START Records to use

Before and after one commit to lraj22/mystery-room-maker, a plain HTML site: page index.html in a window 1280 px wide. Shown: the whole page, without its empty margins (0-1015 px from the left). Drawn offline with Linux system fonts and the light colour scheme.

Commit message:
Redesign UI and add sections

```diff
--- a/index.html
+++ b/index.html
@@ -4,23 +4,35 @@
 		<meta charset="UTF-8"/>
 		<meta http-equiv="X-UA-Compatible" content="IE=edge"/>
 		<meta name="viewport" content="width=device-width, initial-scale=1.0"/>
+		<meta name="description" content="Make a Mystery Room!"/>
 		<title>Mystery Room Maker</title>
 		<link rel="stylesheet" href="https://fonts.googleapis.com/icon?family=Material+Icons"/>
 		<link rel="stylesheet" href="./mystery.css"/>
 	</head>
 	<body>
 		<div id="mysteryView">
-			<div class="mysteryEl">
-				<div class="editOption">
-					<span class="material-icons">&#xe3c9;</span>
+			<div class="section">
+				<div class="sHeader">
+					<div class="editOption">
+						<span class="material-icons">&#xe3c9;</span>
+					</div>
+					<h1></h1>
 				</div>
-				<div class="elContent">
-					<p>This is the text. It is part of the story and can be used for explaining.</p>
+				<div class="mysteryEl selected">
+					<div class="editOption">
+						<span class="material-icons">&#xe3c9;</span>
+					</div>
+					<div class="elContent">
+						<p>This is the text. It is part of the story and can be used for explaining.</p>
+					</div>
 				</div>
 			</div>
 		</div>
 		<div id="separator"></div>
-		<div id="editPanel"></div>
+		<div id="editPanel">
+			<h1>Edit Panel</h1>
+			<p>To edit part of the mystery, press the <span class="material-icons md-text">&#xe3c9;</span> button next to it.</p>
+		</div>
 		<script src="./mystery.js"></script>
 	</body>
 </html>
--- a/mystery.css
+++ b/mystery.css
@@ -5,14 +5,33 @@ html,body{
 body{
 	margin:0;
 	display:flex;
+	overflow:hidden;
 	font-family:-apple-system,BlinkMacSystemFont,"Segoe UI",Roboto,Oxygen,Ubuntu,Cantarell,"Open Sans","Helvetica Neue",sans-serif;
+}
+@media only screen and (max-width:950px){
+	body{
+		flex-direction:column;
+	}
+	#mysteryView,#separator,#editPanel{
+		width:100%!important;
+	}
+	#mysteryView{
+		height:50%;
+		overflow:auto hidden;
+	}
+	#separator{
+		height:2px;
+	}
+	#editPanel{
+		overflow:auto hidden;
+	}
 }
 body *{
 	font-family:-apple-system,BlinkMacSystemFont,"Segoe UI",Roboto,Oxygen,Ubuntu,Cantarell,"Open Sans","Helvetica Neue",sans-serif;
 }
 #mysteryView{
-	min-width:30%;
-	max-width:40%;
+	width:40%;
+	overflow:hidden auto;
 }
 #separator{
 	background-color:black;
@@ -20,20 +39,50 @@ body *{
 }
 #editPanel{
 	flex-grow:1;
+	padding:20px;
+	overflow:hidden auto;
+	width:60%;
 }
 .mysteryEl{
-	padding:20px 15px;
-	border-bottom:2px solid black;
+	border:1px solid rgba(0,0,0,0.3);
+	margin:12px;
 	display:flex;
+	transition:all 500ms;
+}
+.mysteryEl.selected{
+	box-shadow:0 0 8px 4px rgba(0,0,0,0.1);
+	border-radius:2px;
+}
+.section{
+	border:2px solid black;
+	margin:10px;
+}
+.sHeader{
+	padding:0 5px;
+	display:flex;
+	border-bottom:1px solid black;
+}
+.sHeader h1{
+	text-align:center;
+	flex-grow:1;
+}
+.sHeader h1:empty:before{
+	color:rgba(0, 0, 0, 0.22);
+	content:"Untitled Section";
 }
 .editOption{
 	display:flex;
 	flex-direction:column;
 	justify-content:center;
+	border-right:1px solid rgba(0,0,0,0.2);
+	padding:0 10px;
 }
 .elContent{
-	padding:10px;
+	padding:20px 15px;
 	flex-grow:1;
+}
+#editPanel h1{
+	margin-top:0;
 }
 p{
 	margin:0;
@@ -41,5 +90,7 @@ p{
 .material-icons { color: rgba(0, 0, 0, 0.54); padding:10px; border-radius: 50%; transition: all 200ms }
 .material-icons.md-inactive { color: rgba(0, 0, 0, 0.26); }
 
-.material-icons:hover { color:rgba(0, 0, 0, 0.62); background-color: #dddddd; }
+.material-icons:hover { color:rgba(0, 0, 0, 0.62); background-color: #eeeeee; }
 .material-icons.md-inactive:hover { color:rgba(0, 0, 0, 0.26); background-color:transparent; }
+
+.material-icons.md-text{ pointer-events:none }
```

END Records to use

Lines containing the word "editOption" in the entries above should be counted, and only that number given.

Answer to this task ▸
4